> Entries provided
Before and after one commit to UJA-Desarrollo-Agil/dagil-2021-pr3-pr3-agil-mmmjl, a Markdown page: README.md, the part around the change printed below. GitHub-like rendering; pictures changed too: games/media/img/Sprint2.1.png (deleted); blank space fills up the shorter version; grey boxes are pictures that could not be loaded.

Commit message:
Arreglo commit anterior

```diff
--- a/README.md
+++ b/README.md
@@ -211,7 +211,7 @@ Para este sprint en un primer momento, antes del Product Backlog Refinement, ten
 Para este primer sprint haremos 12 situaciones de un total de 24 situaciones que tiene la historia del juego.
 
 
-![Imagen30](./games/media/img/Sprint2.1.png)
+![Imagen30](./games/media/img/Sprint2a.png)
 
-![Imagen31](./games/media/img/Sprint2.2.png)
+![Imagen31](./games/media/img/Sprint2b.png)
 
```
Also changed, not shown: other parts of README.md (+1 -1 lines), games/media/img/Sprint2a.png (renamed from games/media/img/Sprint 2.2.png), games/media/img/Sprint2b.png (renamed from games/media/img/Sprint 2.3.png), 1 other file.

> Exercise
The entries above must be returned in full, exactly as shown.

> Answer
Before and after one commit to UJA-Desarrollo-Agil/dagil-2021-pr3-pr3-agil-mmmjl, a Markdown page: README.md, the part around the change printed below. GitHub-like rendering; pictures changed too: games/media/img/Sprint2.1.png (deleted); blank space fills up the shorter version; grey boxes are pictures that could not be loaded.

Commit message:
Arreglo commit anterior

```diff
--- a/README.md
+++ b/README.md
@@ -211,7 +211,7 @@ Para este sprint en un primer momento, antes del Product Backlog Refinement, ten
 Para este primer sprint haremos 12 situaciones de un total de 24 situaciones que tiene la historia del juego.
 
 
-![Imagen30](./games/media/img/Sprint2.1.png)
+![Imagen30](./games/media/img/Sprint2a.png)
 
-![Imagen31](./games/media/img/Sprint2.2.png)
+![Imagen31](./games/media/img/Sprint2b.png)
 
```
Also changed, not shown: other parts of README.md (+1 -1 lines), games/media/img/Sprint2a.png (renamed from games/media/img/Sprint 2.2.png), games/media/img/Sprint2b.png (renamed from games/media/img/Sprint 2.3.png), 1 other file.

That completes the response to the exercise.